There is a great writeup on this in the wonderful book "Development of the Space Shuttle 1972-1981" by T. R. Heppenheimer. Highly recommended, as is his prior volume "The Space Shuttle Decision".
tl;dr: They did melt/burn. That was the whole idea.
Nozzle: The ﬂame within a solid motor burned at 5,700 degrees
Fahrenheit, which was hot enough to boil iron. What was to prevent it
from destroying the booster? A liquid-fuel engine relied on
regenerative cooling, as it circulated hydrogen through numerous small
tubes or channels, but this was out of the question with solid
propellants. Insulation helped, it protected the casing as the ﬂame
front approached the wall. The nozzles of large solid motors relied on
a third approach, for they were lined with thick slabs of ablative
material. Like a reentering nose cone, this ablative layer could
slowly decompose, vaporize, and erode as the burning proceeded.
For the SRB nozzle, the basic ablative material was carbon cloth
phenolic, a cloth woven of carbon ﬁber and strongly impregnated with
phenolic resin.

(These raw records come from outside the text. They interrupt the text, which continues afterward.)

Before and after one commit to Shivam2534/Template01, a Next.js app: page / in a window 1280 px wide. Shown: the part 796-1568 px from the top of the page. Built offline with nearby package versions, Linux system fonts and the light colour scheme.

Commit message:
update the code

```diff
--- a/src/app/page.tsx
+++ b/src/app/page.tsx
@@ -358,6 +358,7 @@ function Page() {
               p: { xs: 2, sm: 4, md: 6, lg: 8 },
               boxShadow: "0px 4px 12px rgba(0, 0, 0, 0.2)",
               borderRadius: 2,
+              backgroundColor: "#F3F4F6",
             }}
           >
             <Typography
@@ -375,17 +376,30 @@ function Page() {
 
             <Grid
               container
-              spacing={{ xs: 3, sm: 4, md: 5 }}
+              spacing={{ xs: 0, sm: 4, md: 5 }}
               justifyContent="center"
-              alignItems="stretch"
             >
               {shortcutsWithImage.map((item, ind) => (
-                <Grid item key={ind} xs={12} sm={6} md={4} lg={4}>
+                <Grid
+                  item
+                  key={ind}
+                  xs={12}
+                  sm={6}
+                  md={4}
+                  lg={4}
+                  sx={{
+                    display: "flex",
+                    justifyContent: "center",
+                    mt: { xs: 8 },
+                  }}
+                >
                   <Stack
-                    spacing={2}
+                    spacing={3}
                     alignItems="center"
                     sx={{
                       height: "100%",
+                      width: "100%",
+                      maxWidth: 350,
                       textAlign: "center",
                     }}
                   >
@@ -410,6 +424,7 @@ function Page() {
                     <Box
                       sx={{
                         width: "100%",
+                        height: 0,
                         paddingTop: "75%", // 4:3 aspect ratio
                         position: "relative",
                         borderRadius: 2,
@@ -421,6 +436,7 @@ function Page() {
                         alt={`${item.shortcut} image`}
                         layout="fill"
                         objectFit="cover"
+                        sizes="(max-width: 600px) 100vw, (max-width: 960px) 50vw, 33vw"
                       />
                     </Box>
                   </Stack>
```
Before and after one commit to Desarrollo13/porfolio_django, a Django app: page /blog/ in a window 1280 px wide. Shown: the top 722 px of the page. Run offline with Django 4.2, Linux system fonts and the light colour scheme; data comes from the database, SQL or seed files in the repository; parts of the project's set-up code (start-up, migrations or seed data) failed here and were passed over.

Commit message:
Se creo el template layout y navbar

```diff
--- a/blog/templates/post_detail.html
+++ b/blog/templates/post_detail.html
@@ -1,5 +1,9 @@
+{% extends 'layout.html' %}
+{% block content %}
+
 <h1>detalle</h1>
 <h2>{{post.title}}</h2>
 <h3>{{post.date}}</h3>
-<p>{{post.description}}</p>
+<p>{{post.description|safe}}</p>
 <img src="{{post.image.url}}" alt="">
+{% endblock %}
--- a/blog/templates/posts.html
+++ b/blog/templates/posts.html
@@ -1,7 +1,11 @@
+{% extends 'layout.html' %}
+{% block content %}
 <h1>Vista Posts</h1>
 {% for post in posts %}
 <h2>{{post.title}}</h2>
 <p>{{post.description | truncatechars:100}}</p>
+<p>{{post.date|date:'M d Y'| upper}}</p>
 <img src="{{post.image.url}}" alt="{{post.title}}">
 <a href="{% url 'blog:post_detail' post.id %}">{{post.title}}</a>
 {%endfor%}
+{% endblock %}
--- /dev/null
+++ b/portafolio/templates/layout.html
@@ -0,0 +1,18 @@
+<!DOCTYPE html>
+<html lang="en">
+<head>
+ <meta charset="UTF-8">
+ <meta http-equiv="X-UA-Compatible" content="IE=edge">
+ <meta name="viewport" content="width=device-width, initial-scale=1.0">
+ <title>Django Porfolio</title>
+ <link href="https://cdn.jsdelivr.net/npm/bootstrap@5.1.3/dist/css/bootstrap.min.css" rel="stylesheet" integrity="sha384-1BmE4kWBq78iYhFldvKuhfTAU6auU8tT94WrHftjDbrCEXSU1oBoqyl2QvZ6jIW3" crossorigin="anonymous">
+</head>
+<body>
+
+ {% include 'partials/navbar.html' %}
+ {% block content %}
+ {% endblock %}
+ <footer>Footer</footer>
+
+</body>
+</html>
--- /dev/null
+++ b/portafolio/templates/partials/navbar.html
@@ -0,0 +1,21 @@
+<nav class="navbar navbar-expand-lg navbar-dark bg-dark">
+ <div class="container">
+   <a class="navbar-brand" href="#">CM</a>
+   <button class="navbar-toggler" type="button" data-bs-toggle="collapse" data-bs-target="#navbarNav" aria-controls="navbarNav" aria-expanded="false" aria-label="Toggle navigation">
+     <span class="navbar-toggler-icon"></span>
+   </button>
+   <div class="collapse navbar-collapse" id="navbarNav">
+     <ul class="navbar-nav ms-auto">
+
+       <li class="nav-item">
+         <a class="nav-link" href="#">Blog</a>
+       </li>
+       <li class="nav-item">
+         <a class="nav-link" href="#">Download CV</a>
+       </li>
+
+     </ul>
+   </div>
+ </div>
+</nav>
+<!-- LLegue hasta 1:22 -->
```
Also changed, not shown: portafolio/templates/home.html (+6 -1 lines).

It cost thirty dollars per pound, and each SRB used
it by the ton. Layers of this substance protected the throat as well
as other regions that faced the full severity of the hot gas ﬂow.
Silica cloth phenolic, woven from silica ﬁbers, protected parts where the
thermal environment was less demanding. Glass cloth phenolic served as
These materials came from vendors in the form of tape, with widths
from three-fourths of an inch to thirteen inches. Rolls of tape fed a
wrapping machine that laid the tape in plies on a rotating mandrel. A
blast of hot air, at temperatures up to 700 degrees Fahrenheit, softened
the resin. A roller pressed the tape against the substrate, with a force of up to three hundred pounds for each inch of tape width. After rotating past the roller, the tape was exposed to a flow of carbon dioxide at -60 degrees. This prevented the resin from curing and produced a hard, solid surface as a substrate for the next ply.
Each nozzle used ﬁve tons of carbon cloth phenolic, two tons of glass
phenolic, and one ton of silica phenolic, all tape-wrapped in this
fashion. Finished carbon lay-ups were cured in a hydroclave, which
used water to apply heat and pressure. Other lay-ups went into an
autoclave, which used carbon dioxide. Cured components were machined
using diamond cutting tools, achieving tolerances as close as 0.0025
To achieve thrust vector control, the nozzle was to swivel by up to
7.1 degrees in pitch and yaw. Designers avoided the use of sliding surfaces, which could prove difficult to seal against leaks of hot
gas. Instead they used a ﬂexible support or bearing, built from ten
steel plates interleaved with eleven layers of rubber. Similar ﬂexible
bearings had ﬂown previously, but this was the largest ever built.
Within the hot gas ﬂow path, the bearing lay in what amounted to a
backwater, removed from the full force of this exhaust. Nevertheless,
some gas would reach it, which meant that that this ﬂexible support
needed ﬂexible thermal protection. It obtained this from a "boot", a
barrier of laminated rubber that eroded or burned away at a calculated
rate and that was thick enough to hold out until the motor expended
all of its propellant.